TASK DIRECTIONS: Without any of the pictures, set down the data below exactly.

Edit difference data
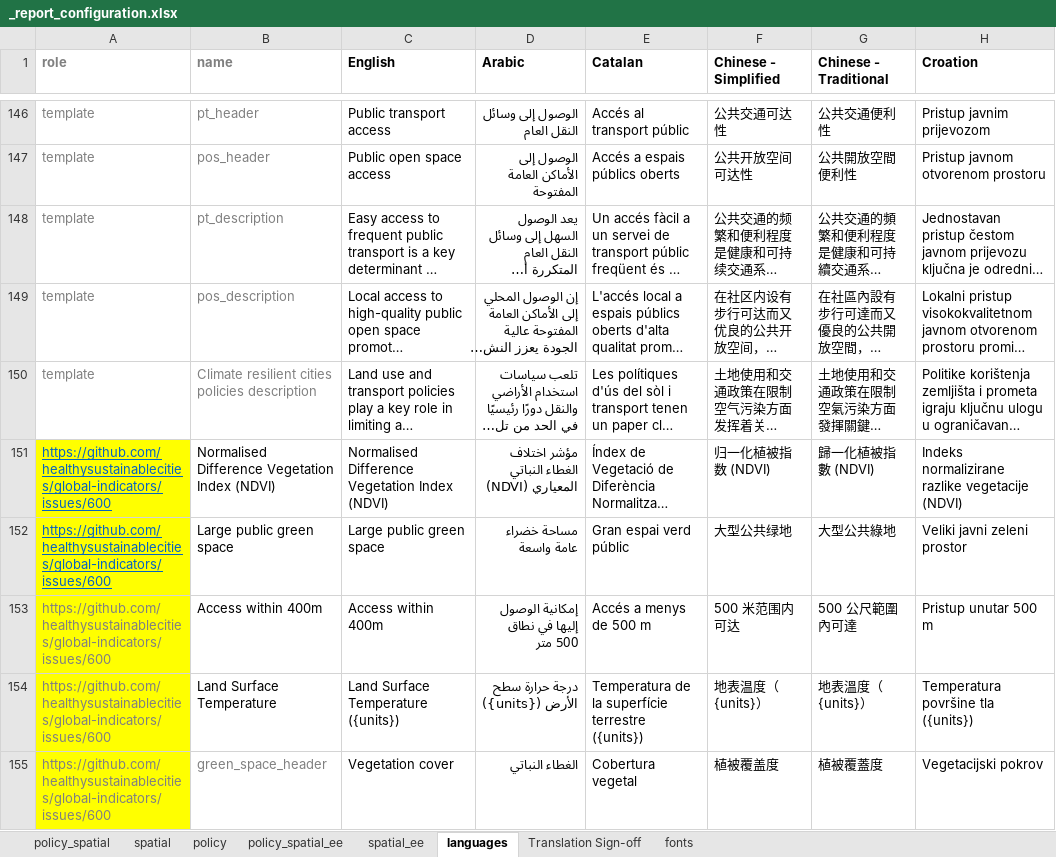
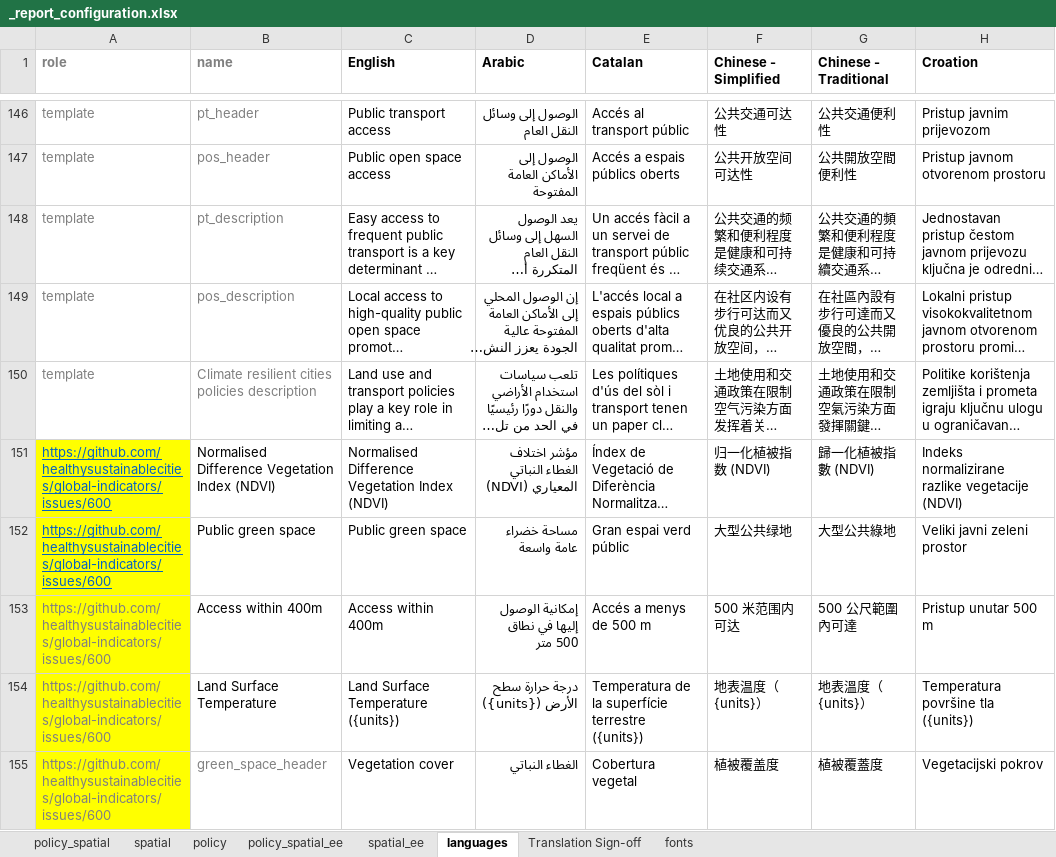
Before and after one commit to ryn-trnr/global-indicators-age-friendly-environments, an Excel workbook: process/configuration/templates/_report_configuration.xlsx, sheet languages, drawn as a sheet; only a part is shown, gaps mark what is left out; long unchanged cells end in …; values as stored, in another font and other column widths than the file's, no borders; conditional formats not drawn; the diff covers the shown part only; the diff names each change by its address in the sheet, - before the commit and + after, or states it on an @@ line.

Commit message:
Rename the Earth Engine green space indicator from LPUGS to PUGS
- rename the indicator, acronym, database tables and columns, geopackage
  layer, output names and report labels from 'Large Public Urban Green
  Space' (LPUGS) to 'Public Urban Green Space' (PUGS), reflecting that it
  now includes public green space of any size rather than only areas of at
  least one hectare
- the rename covers the sampling functions, the public_urban_green_space
  and pugs_* tables, the *_public_green_space_score output columns, the
  ee_public_green_space_map figure, the download raster and its cache
  directory, the report/data dictionary/workbook labels, and the
  documentation
- also carry the health services accessibility label fix in the same
  files: the PDF page was rendering its label without the city-level
  percentage, so the label phrase now holds the value like the other
  accessibility figures

```diff
--- a/process/configuration/templates/_report_configuration.xlsx (sheet languages)
+++ b/process/configuration/templates/_report_configuration.xlsx (sheet languages)
-B152 (name): Large public green space
+B152 (name): Public green space
-C152 (English): Large public green space
+C152 (English): Public green space
```
Also changed, not shown: 2 added rows and 4 edited cells elsewhere in this sheet, sheet spatial_ee, sheet policy_spatial_ee, sheet spatial, sheet policy, sheet policy_spatial, 20 other files.
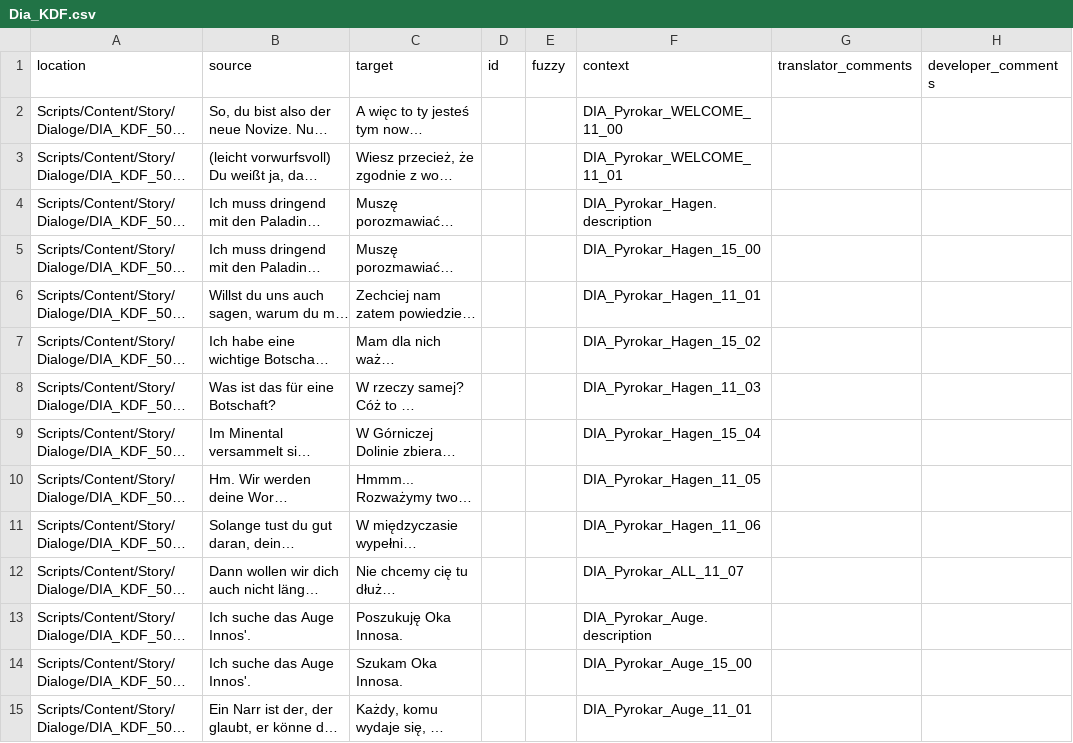
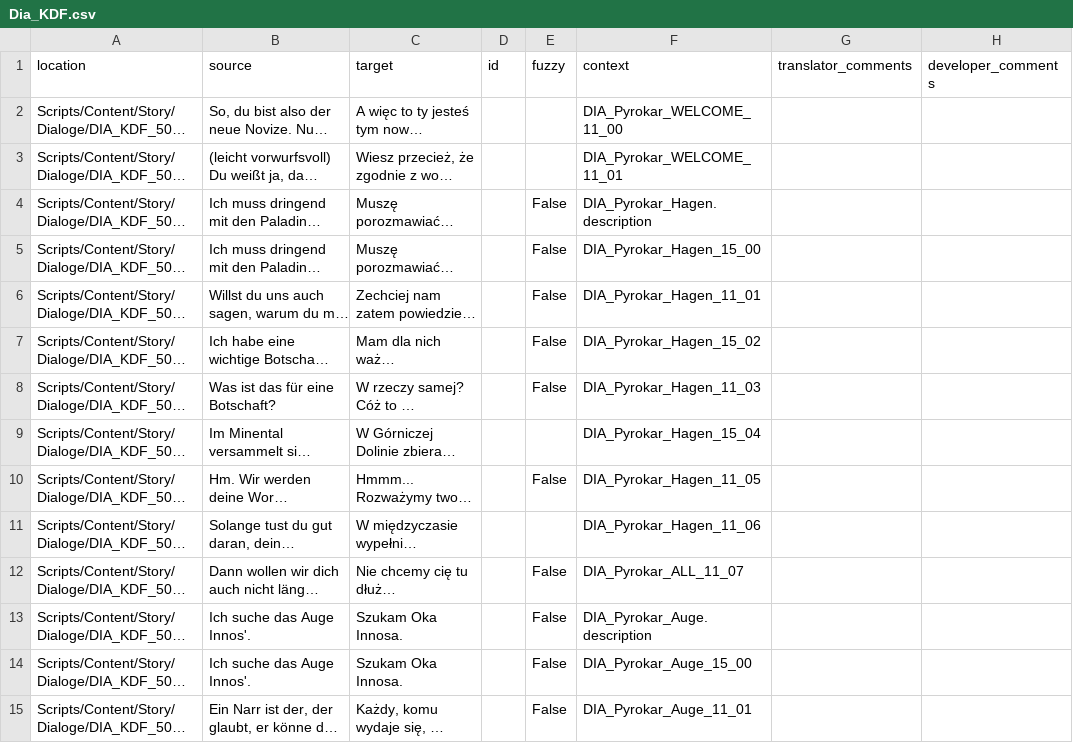
Before and after one commit to auronen/Gothic-2-localization, a CSV file: .translations/pl/Dia_KDF.csv, drawn as a sheet; only a part is shown; long unchanged cells end in …; the diff covers the shown part only; the diff names each change by its address in the sheet, - before the commit and + after, or states it on an @@ line.

Commit message:
Translated using Weblate (Polish)
Currently translated at 100.0% (1381 of 1381 strings)

Translation: Gothic 2: Night of the Raven/Dia_KDF
Translate-URL: http://weblate.cokoliv.eu/projects/gothic-2-night-of-the-raven/dia_kdf/pl/

```diff
--- a/.translations/pl/Dia_KDF.csv
+++ b/.translations/pl/Dia_KDF.csv
-E4:E8 (fuzzy): (empty)
+E4:E8 (fuzzy): False
-E10 (fuzzy): (empty)
+E10 (fuzzy): False
-E12:E15 (fuzzy): (empty)
+E12:E15 (fuzzy): False
-C13 (target): Poszukuję Oka Innosa.
+C13 (target): Szukam Oka Innosa.
```
Also changed, not shown: 8 edited cells elsewhere in this file.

EXERCISE RESULT:
Before and after one commit to ryn-trnr/global-indicators-age-friendly-environments, an Excel workbook: process/configuration/templates/_report_configuration.xlsx, sheet languages, drawn as a sheet; only a part is shown, gaps mark what is left out; long unchanged cells end in …; values as stored, in another font and other column widths than the file's, no borders; conditional formats not drawn; the diff covers the shown part only; the diff names each change by its address in the sheet, - before the commit and + after, or states it on an @@ line.

Commit message:
Rename the Earth Engine green space indicator from LPUGS to PUGS
- rename the indicator, acronym, database tables and columns, geopackage
  layer, output names and report labels from 'Large Public Urban Green
  Space' (LPUGS) to 'Public Urban Green Space' (PUGS), reflecting that it
  now includes public green space of any size rather than only areas of at
  least one hectare
- the rename covers the sampling functions, the public_urban_green_space
  and pugs_* tables, the *_public_green_space_score output columns, the
  ee_public_green_space_map figure, the download raster and its cache
  directory, the report/data dictionary/workbook labels, and the
  documentation
- also carry the health services accessibility label fix in the same
  files: the PDF page was rendering its label without the city-level
  percentage, so the label phrase now holds the value like the other
  accessibility figures

```diff
--- a/process/configuration/templates/_report_configuration.xlsx (sheet languages)
+++ b/process/configuration/templates/_report_configuration.xlsx (sheet languages)
-B152 (name): Large public green space
+B152 (name): Public green space
-C152 (English): Large public green space
+C152 (English): Public green space
```
Also changed, not shown: 2 added rows and 4 edited cells elsewhere in this sheet, sheet spatial_ee, sheet policy_spatial_ee, sheet spatial, sheet policy, sheet policy_spatial, 20 other files.
Before and after one commit to auronen/Gothic-2-localization, a CSV file: .translations/pl/Dia_KDF.csv, drawn as a sheet; only a part is shown; long unchanged cells end in …; the diff covers the shown part only; the diff names each change by its address in the sheet, - before the commit and + after, or states it on an @@ line.

Commit message:
Translated using Weblate (Polish)
Currently translated at 100.0% (1381 of 1381 strings)

Translation: Gothic 2: Night of the Raven/Dia_KDF
Translate-URL: http://weblate.cokoliv.eu/projects/gothic-2-night-of-the-raven/dia_kdf/pl/

```diff
--- a/.translations/pl/Dia_KDF.csv
+++ b/.translations/pl/Dia_KDF.csv
-E4:E8 (fuzzy): (empty)
+E4:E8 (fuzzy): False
-E10 (fuzzy): (empty)
+E10 (fuzzy): False
-E12:E15 (fuzzy): (empty)
+E12:E15 (fuzzy): False
-C13 (target): Poszukuję Oka Innosa.
+C13 (target): Szukam Oka Innosa.
```
Also changed, not shown: 8 edited cells elsewhere in this file.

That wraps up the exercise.